Please Note: This article is written for users of the following Microsoft Excel versions: 2007, 2010, 2013, 2016, 2019, and Excel in Office 365. If you are using an earlier version (Excel 2003 or earlier), this tip may not work for you. For a version of this tip written specifically for earlier versions of Excel, click here: Developing Reciprocal Conversion Formulas.

Developing Reciprocal Conversion Formulas

by Allen Wyatt
(last updated January 1, 2022)

3

Jeremy posed a problem that is based on two cells, A1 and C1. These cells are designed to contain inches and millimeters, respectively. Jeremy wants a way that someone could enter a value in A1 and it would be converted to millimeters in C1. Conversely, they could enter a value in C1 and it would be converted to inches in A1.

Doing the conversion, of course, isn't the real issue. The problem is that if someone enters a value in A1, that value will overwrite any formula that may be in that cell, and mean that any subsequent value entered in cell C1 would not give the required conversion in the previously overwritten A1.

There are a couple of different ways that this could be approached. If you don't mind expanding your worksheet design to include two more cells, those cells could be used strictly for input and cells A1 and C1 could be used strictly for output. One of the input cells could contain the value to be converted and the other could contain the measurement unit of the input value (in or mm, for instance).

Of course, if you want to really limit yourself to two cells, then you will need to resort to using macros to do the actual conversion. You can use a worksheet event that is triggered every time a cell value is changed, and the event handler could check to see if the cell being changed is either A1 or C1. The following macro gives an example of how this could work:

Private Sub Worksheet_Change(ByVal Target As Range)
    Application.EnableEvents = False
    Select Case Target.Address
        Case "$A$1"
            [C1] = [A1] * 25.4
        Case "$C$1"
            [A1] = [C1] / 25.4
    End Select
    Application.EnableEvents = True
End Sub

Note that you don't have to have any formulas in cells A1 or C1; the formulas are in the macro itself. If there is a change in cell A1 (inches are entered by the user), then the value in cell C1 is changed by the macro. Likewise, if there is a change in cell C1 (millimeters are entered by the user), then the value in cell A1 is changed by the macro. A change in any other cell besides A1 or C1 is ignored by the macro.

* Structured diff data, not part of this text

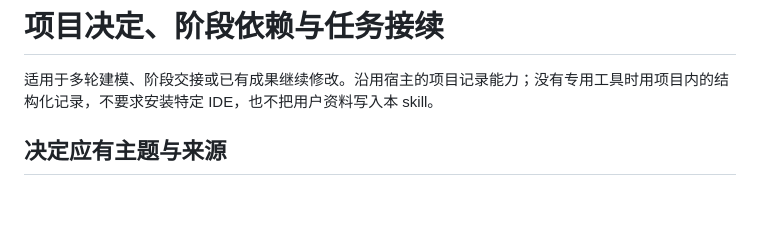
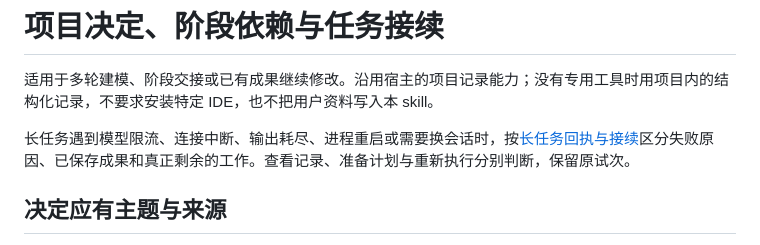
Before and after one commit to sunzhejian/mathmodel-paper-workflow-skill, a Markdown page: references/workflow-continuity.md, the part around the change. Drawn GitHub-style; blank space fills up the shorter version.

```diff
--- a/references/workflow-continuity.md
+++ b/references/workflow-continuity.md
@@ -1,6 +1,8 @@
 # 项目决定、阶段依赖与任务接续
 
 适用于多轮建模、阶段交接或已有成果继续修改。沿用宿主的项目记录能力；没有专用工具时用项目内的结构化记录，不要求安装特定 IDE，也不把用户资料写入本 skill。
+
+长任务遇到模型限流、连接中断、输出耗尽、进程重启或需要换会话时，按[长任务回执与接续](long-task-recovery.md)区分失败原因、已保存成果和真正剩余的工作。查看记录、准备计划与重新执行分别判断，保留原试次。
 
 ## 决定应有主题与来源
 
```
Also changed, not shown: references/long-task-recovery.md (added, +25 -0 lines).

Note:

If you would like to know how to use the macros described on this page (or on any other page on the ExcelTips sites), I've prepared a special page that includes helpful information. Click here to open that special page in a new browser tab.

ExcelTips is your source for cost-effective Microsoft Excel training. This tip (9581) applies to Microsoft Excel 2007, 2010, 2013, 2016, 2019, and Excel in Office 365. You can find a version of this tip for the older menu interface of Excel here: Developing Reciprocal Conversion Formulas.

Author Bio

Allen Wyatt

With more than 50 non-fiction books and numerous magazine articles to his credit, Allen Wyatt is an internationally recognized author. He is president of Sharon Parq Associates, a computer and publishing services company. ...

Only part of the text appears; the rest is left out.